Description of the task >> The reply should hold every line of the data below, unchanged, and none of the pictures.
——
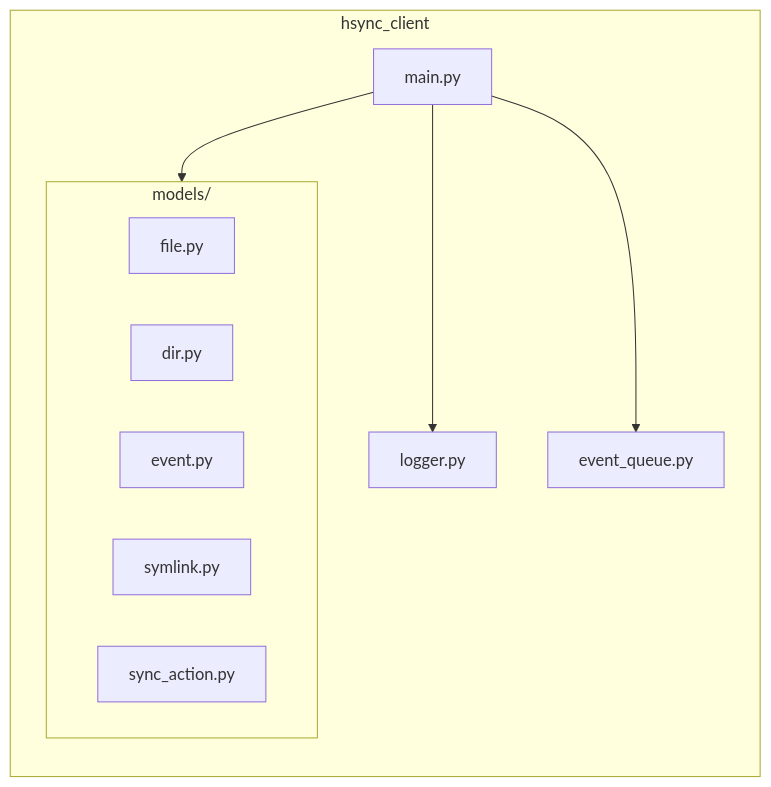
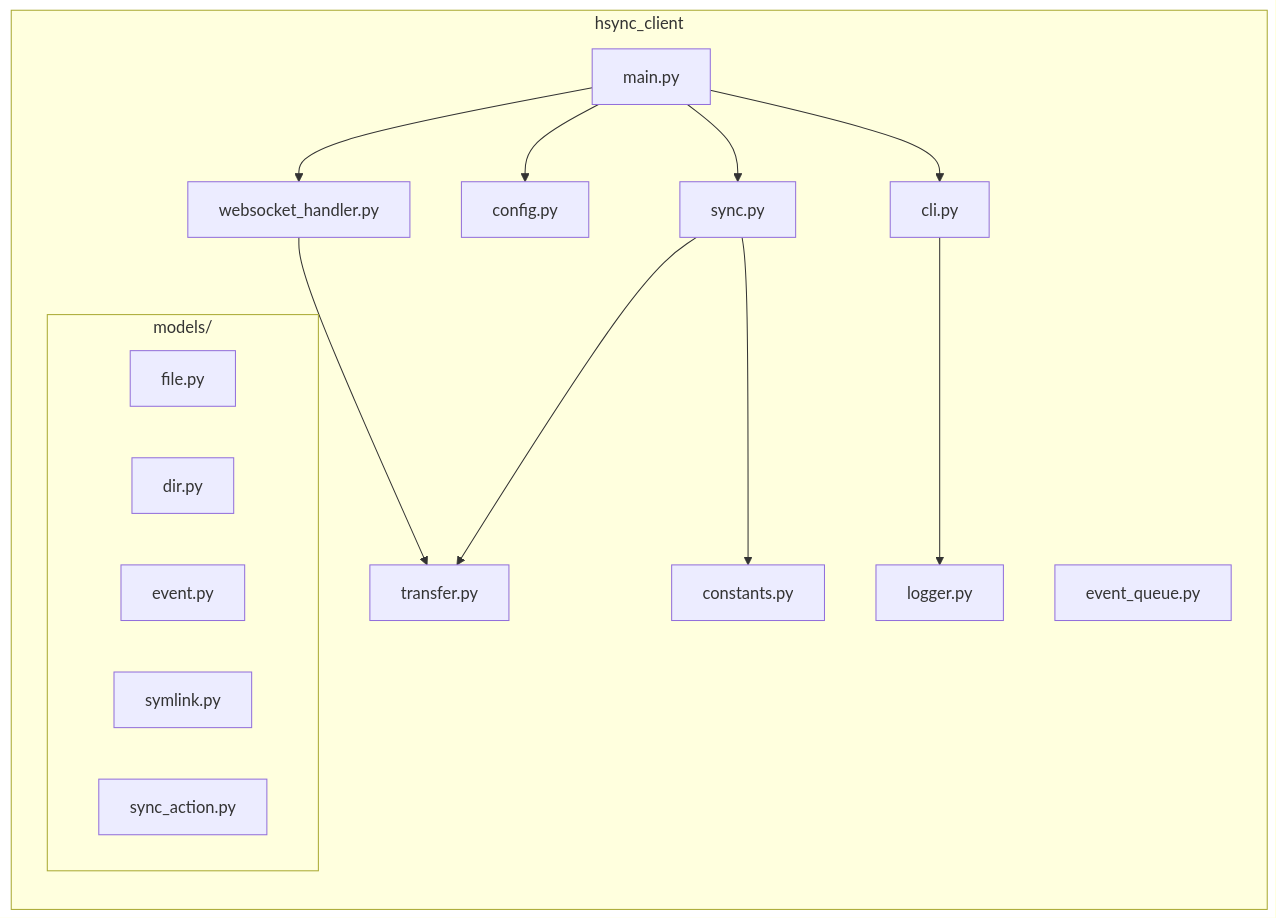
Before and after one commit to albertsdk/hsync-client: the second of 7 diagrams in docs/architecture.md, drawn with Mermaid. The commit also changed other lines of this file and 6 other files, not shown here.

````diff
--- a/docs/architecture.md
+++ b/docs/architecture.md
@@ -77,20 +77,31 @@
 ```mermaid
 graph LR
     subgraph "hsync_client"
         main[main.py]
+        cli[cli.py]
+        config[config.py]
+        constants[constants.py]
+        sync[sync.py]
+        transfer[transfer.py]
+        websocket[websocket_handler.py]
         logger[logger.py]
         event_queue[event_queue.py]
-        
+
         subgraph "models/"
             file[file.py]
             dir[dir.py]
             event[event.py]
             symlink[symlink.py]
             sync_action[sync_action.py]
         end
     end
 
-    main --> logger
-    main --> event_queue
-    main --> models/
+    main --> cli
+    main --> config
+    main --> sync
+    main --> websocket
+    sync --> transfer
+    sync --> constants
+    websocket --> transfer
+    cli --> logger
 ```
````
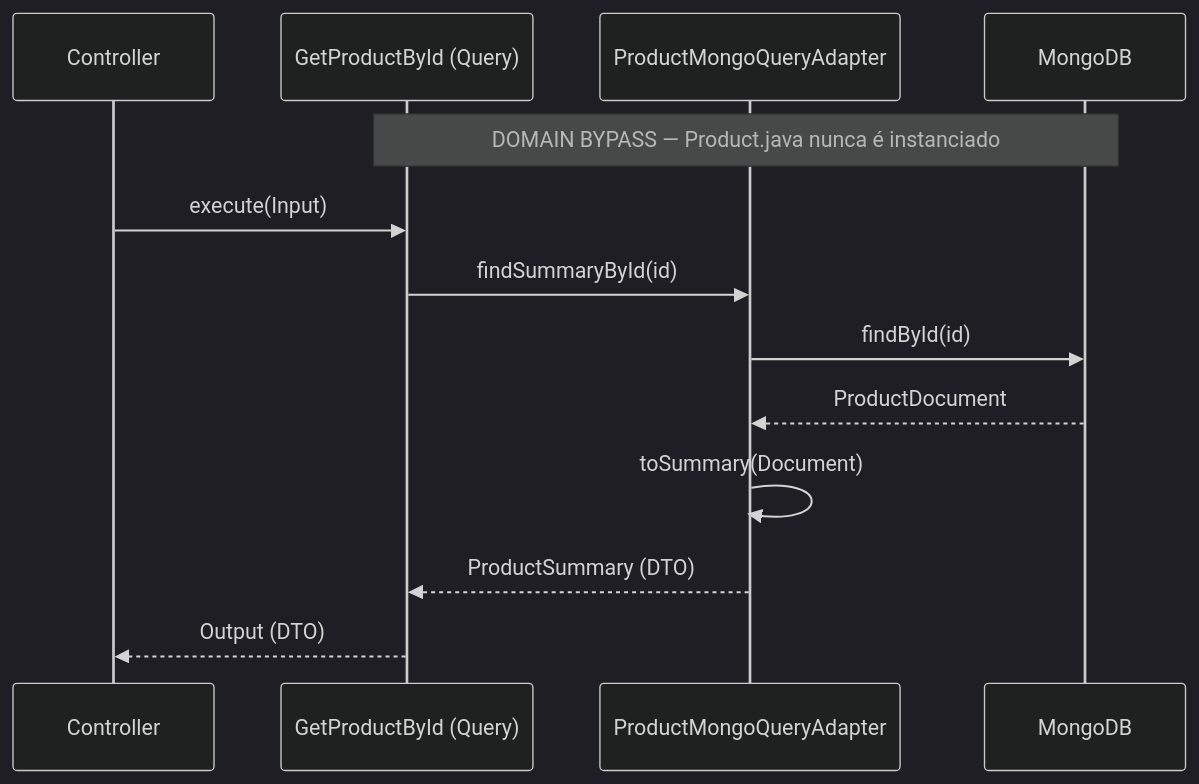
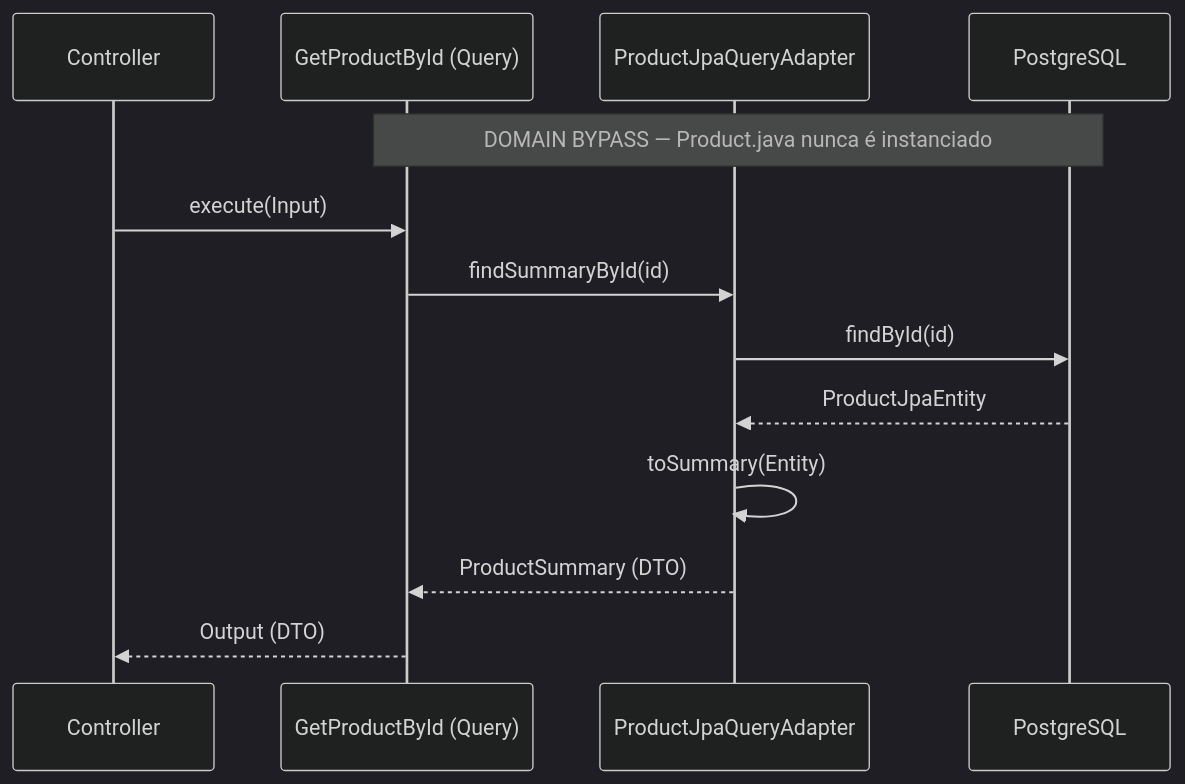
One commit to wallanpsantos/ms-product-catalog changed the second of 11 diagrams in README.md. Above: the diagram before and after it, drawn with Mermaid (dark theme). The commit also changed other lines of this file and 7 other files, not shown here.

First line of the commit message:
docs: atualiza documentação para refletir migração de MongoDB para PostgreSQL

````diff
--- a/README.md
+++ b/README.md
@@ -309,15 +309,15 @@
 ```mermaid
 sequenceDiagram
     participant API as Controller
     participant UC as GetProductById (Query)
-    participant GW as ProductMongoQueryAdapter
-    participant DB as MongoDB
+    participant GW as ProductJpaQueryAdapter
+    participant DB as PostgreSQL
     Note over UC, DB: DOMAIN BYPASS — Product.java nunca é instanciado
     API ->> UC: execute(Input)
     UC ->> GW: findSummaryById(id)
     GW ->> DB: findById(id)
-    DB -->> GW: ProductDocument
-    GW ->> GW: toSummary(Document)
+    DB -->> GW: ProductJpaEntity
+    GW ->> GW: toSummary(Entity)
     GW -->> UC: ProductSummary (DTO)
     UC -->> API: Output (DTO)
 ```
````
——
Answer box >>
Before and after one commit to albertsdk/hsync-client: the second of 7 diagrams in docs/architecture.md, drawn with Mermaid. The commit also changed other lines of this file and 6 other files, not shown here.

````diff
--- a/docs/architecture.md
+++ b/docs/architecture.md
@@ -77,20 +77,31 @@
 ```mermaid
 graph LR
     subgraph "hsync_client"
         main[main.py]
+        cli[cli.py]
+        config[config.py]
+        constants[constants.py]
+        sync[sync.py]
+        transfer[transfer.py]
+        websocket[websocket_handler.py]
         logger[logger.py]
         event_queue[event_queue.py]
-        
+
         subgraph "models/"
             file[file.py]
             dir[dir.py]
             event[event.py]
             symlink[symlink.py]
             sync_action[sync_action.py]
         end
     end
 
-    main --> logger
-    main --> event_queue
-    main --> models/
+    main --> cli
+    main --> config
+    main --> sync
+    main --> websocket
+    sync --> transfer
+    sync --> constants
+    websocket --> transfer
+    cli --> logger
 ```
````
One commit to wallanpsantos/ms-product-catalog changed the second of 11 diagrams in README.md. Above: the diagram before and after it, drawn with Mermaid (dark theme). The commit also changed other lines of this file and 7 other files, not shown here.

First line of the commit message:
docs: atualiza documentação para refletir migração de MongoDB para PostgreSQL

````diff
--- a/README.md
+++ b/README.md
@@ -309,15 +309,15 @@
 ```mermaid
 sequenceDiagram
     participant API as Controller
     participant UC as GetProductById (Query)
-    participant GW as ProductMongoQueryAdapter
-    participant DB as MongoDB
+    participant GW as ProductJpaQueryAdapter
+    participant DB as PostgreSQL
     Note over UC, DB: DOMAIN BYPASS — Product.java nunca é instanciado
     API ->> UC: execute(Input)
     UC ->> GW: findSummaryById(id)
     GW ->> DB: findById(id)
-    DB -->> GW: ProductDocument
-    GW ->> GW: toSummary(Document)
+    DB -->> GW: ProductJpaEntity
+    GW ->> GW: toSummary(Entity)
     GW -->> UC: ProductSummary (DTO)
     UC -->> API: Output (DTO)
 ```
````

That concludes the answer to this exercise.